Marguerite Reardon Former senior reporter
Marguerite Reardon started as a CNET News reporter in 2004, covering cellphone services, broadband, citywide Wi-Fi, the Net neutrality debate and the consolidation of the phone companies.
Marguerite Reardon
3 min read

Children who use cell phones are at no greater risk of developing brain tumors, the latest paper in a series of epidemiological studies suggests.

The study, which was conducted in Norway, Denmark, Sweden, and Switzerland, was recently published in the Journal of the National Cancer Institute. It surveyed almost 1,000 children between ages 7 and 19. The group looked at children who had been diagnosed with brain tumors between 2004 and 2008, as well as a control group drawn randomly from the general population.

Subjects were asked about how often they used their cell phones for voice calls. Some information about usage was provided by wireless providers when it was available. Researchers concluded that children who regularly used their cell phones did not have a higher risk of developing brain tumors than children who didn't use cell phones regularly. There was also no increased risk of brain tumors in the areas of the head that likely received the most exposure from cell phones.

As cell phone use among children and adolescents increases, experts have warned that they may be at greater risk for cancer and brain tumors. One reason for concern is the fact that children who start using cell phones at a young age will inevitably have more exposure over their entire lifetime to cell phone radiation. But researchers are also concerned because children's nervous systems are not fully developed. Also, their brains contain more fluid than brains of adults, which allows for deeper penetration of radiation. And finally, children's skulls are not as thick as those of adults. And again, studies indicate that children are likely to absorb more radiation from cell phones.

While radiation from cell phones may actually penetrate further into the brains of children, it's not known whether that radiation causes damage to cells. Cell phones emit non-ionizing radiation that propagates at much lower frequency than ionizing radiation, such as X-rays, which are also known to damage DNA in cells.

Some animal research suggests there may be some cell damage done at low frequency radiation. And a recent study on humans found that cell phone radiation excited brain activity.

Related links
Cell phone radiation: Harmless or health risk?
Complete ratings: Cell phone radiation levels
WHO: Cell phones may cause cancer

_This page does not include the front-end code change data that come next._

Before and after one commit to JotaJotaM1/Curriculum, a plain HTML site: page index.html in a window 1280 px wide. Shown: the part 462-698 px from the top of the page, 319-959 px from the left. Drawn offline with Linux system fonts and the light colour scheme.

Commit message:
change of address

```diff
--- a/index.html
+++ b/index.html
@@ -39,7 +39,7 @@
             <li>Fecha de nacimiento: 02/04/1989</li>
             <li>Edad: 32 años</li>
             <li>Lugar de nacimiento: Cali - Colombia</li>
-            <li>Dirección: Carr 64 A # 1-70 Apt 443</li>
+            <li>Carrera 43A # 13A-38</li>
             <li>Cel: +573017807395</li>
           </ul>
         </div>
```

But what is still unknown is what long-term health effects this may have on people who use cell phones regularly over a long period of time. Epidemiological studies, including the World Health Organization's decade long Interphone study, have generally shown no relation between cell phone use and brain cancer. But the data from the Interphone study is still being examined, and more reports are expected using this data.

A series of reports have come out recently again showing no link between cancer or brain tumors and cell phone use.

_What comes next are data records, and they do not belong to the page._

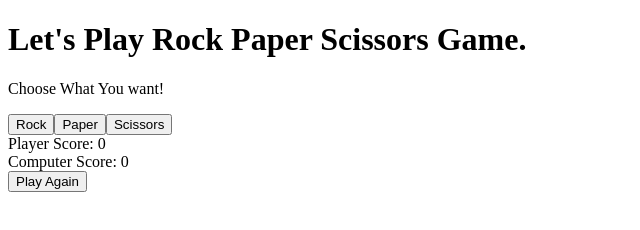
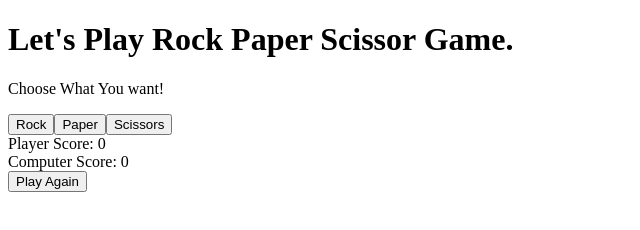
Before and after one commit to saket-1999-hub/rock-paper-scissors-game, a plain HTML site: page index.html in a window 1280 px wide. Shown: the full height of the page, 0-640 px from the left. Drawn offline with Linux system fonts and the light colour scheme.

Commit message:
Correct wrong word

```diff
--- a/index.html
+++ b/index.html
@@ -3,10 +3,11 @@
   <head>
     <meta charset="UTF-8" />
     <meta name="viewport" content="width=device-width, initial-scale=1.0" />
-    <title>Rock Paper Scissors</title>
+    <title>Rock Paper Scissor</title>
+    <link rel="stylesheet" href="./style.css" />
   </head>
   <body>
-    <h1>Let's Play Rock Paper Scissors Game.</h1>
+    <h1>Let's Play Rock Paper Scissor Game.</h1>
     <p class="ask-msg">Choose What You want!</p>
 
     <script src="./script.js"></script>
```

Still, the World Health Organization's International Agency for Research on Cancer (IARC) in May categorized cell phone usage as a possible carcinogen, putting it in the same category as lead, gasoline engine exhaust, and chloroform. While recent studies show no link between cell phone use and brain tumors, the WHO and other scientists have said there is enough conflicting evidence to suggest that more research is needed.

This most recent study published in the Journal of the National Cancer Institute is among the first to examine the effects of cell phone use on children. But even Martin Roosli, lead author of the study and an epidemiologist at the Swiss Tropical and Public Health Institute in Basel, told The Wall Street Journal that researchers should still keep an eye on how cell phone use affects children.

As with most epidemiological studies there can be an inherent bias when subjects who already have brain tumors are asked about their usage. What's more, brain tumors typically take decades to manifest, which means that exposure in childhood to cell phones could lead to health effects later in life. Also, the length of time that most children in the study had been exposed to cell phones was relatively short.